I have spent a lot of time observing Koda and Summer. Brother and sister. At first glance it is hard to tell them apart. Look closer and you will see how broad and round Koda is, and the petite face and long legs of Summer. They each have distinct personalities. Summer is the leader, she will be the first to check out something or someone new, then when she gives the all clear, Koda joins her. He is shy at first, then relaxes and loses inhibition. The interaction between the two of these litter mates captures my attention. I sit and watch them play, snuggle, speak, share toys, steal toys, wrestle, and follow one another.
While I know of the importance of their individual development and the need to separate them at times, I also see how much they mean to one another. I can’t help but reflect on my own siblings. Specifically my little sister. My nickname for her was “Pal.” We even sang, “We are pals, pals are we.” We are four years apart. In a family of four daughters, no boys, we are the younger two sisters.

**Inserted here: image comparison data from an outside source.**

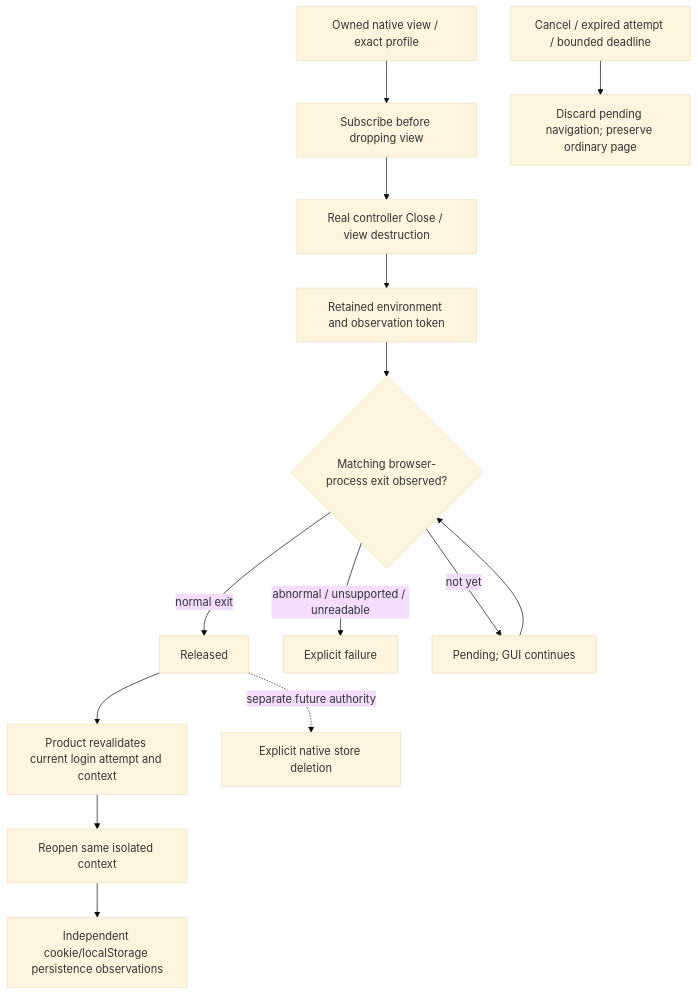
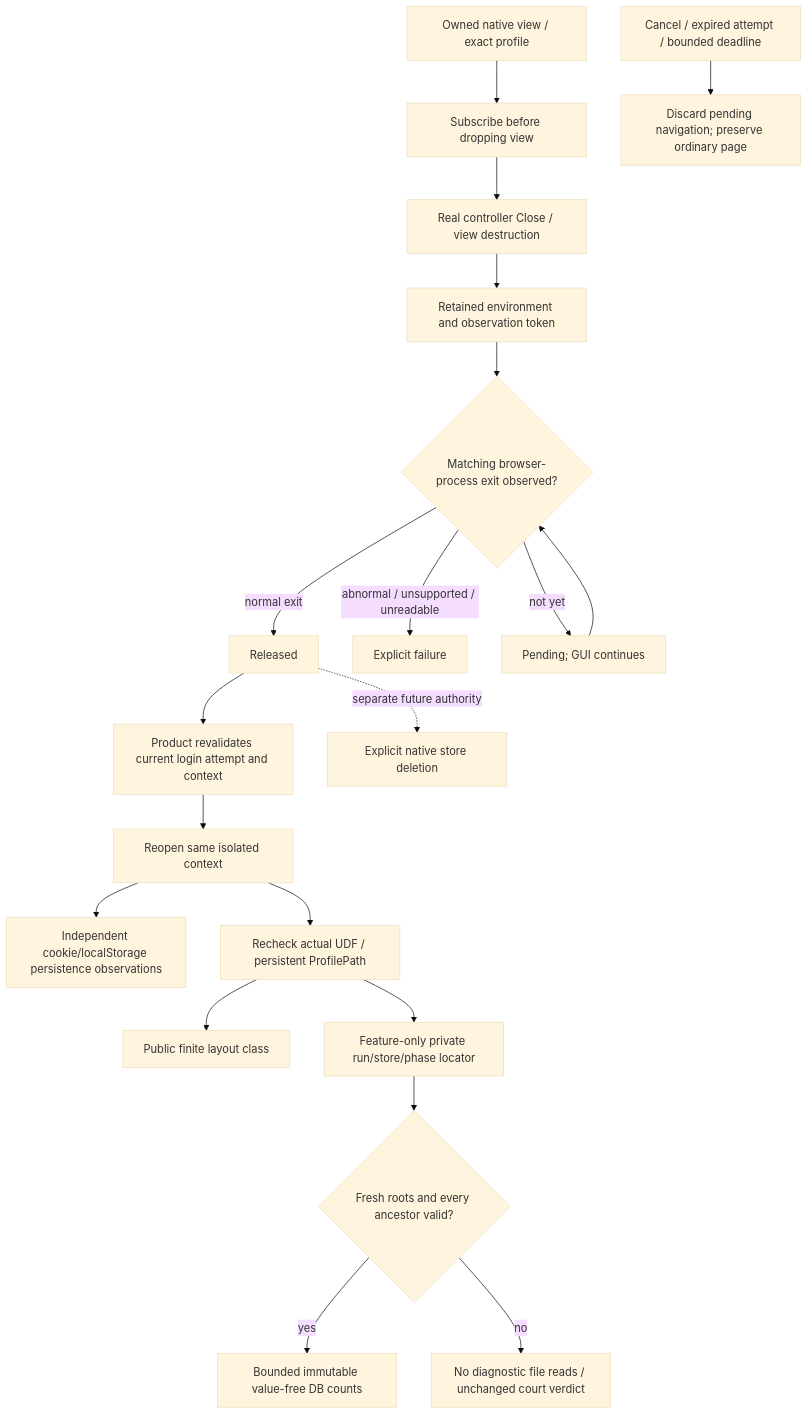
The diagram in prd/PRD_02_28_01_browser_context_lifecycle.md (partnernetsoftware/minicon), drawn with Mermaid (base theme) before and after one commit. The commit also changed other lines of this file and 34 other files, not shown here.

````diff
--- a/prd/PRD_02_28_01_browser_context_lifecycle.md
+++ b/prd/PRD_02_28_01_browser_context_lifecycle.md
@@ -43,16 +49,22 @@
 ```mermaid
 flowchart TD
     V[Owned native view / exact profile] --> SUB[Subscribe before dropping view]
     SUB --> CLOSE[Real controller Close / view destruction]
     CLOSE --> P[Retained environment and observation token]
     P --> EVENT{Matching browser-process exit observed?}
     EVENT -->|normal exit| READY[Released]
     EVENT -->|abnormal / unsupported / unreadable| FAIL[Explicit failure]
     EVENT -->|not yet| WAIT[Pending; GUI continues]
     WAIT --> EVENT
     READY --> R[Product revalidates current login attempt and context]
     R --> OPEN[Reopen same isolated context]
     OPEN --> STORE[Independent cookie/localStorage persistence observations]
+    OPEN --> SDK[Recheck actual UDF / persistent ProfilePath]
+    SDK --> FINITE[Public finite layout class]
+    SDK --> PRIVATE[Feature-only private run/store/phase locator]
+    PRIVATE --> ROOTS{Fresh roots and every ancestor valid?}
+    ROOTS -->|yes| DB[Bounded immutable value-free DB counts]
+    ROOTS -->|no| UNAVAILABLE[No diagnostic file reads / unchanged court verdict]
     CANCEL[Cancel / expired attempt / bounded deadline] --> DISCARD[Discard pending navigation; preserve ordinary page]
     READY -. separate future authority .-> DELETE[Explicit native store deletion]
 ```
````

Pal and I played like these puppies. We got physical, sliding down the stairs on my gymnastic mat, running down the main hallway of our house to hurdle over the other, sitting on each other in giggles (nicknaming my pot belly the laughing bubble). We rough-housed until we tired out or someone got hurt. My mom would call out from the sewing room, “settle down girls!”
Our quiet times were when we went to sleep. Sharing a room our whole childhood wasn’t bad. My favorite part was having her in the room to help me fall asleep. I would say,”Scratch my back for the count of 100 and then we will switch.” Somehow I always fell asleep or faked it when it was her turn. The other game was to ask her to name every person in her class. By the time she listed all the students in her class I was fast asleep.
My memories of our days as young sibling pups were always full of giggling, and rolling all over the floor. My own children did the same when they were young. I even referred to the two younger boys as puppies. After a bit of rough play they would be piled onto the sofa zonked out, red-faced and sweaty, watching cartoons. Not sitting up, but in a heap, one head resting on the other’s back. Just like Koda and Summer. Resting until the next surge of rambunctious activity.
Two Aussiedoodle puppies are twice the work, twice the time and patience, twice the cost, but definitely twice the love! I cannot imagine Koda without Summer or Summer without Koda anymore than my childhood without my Pal.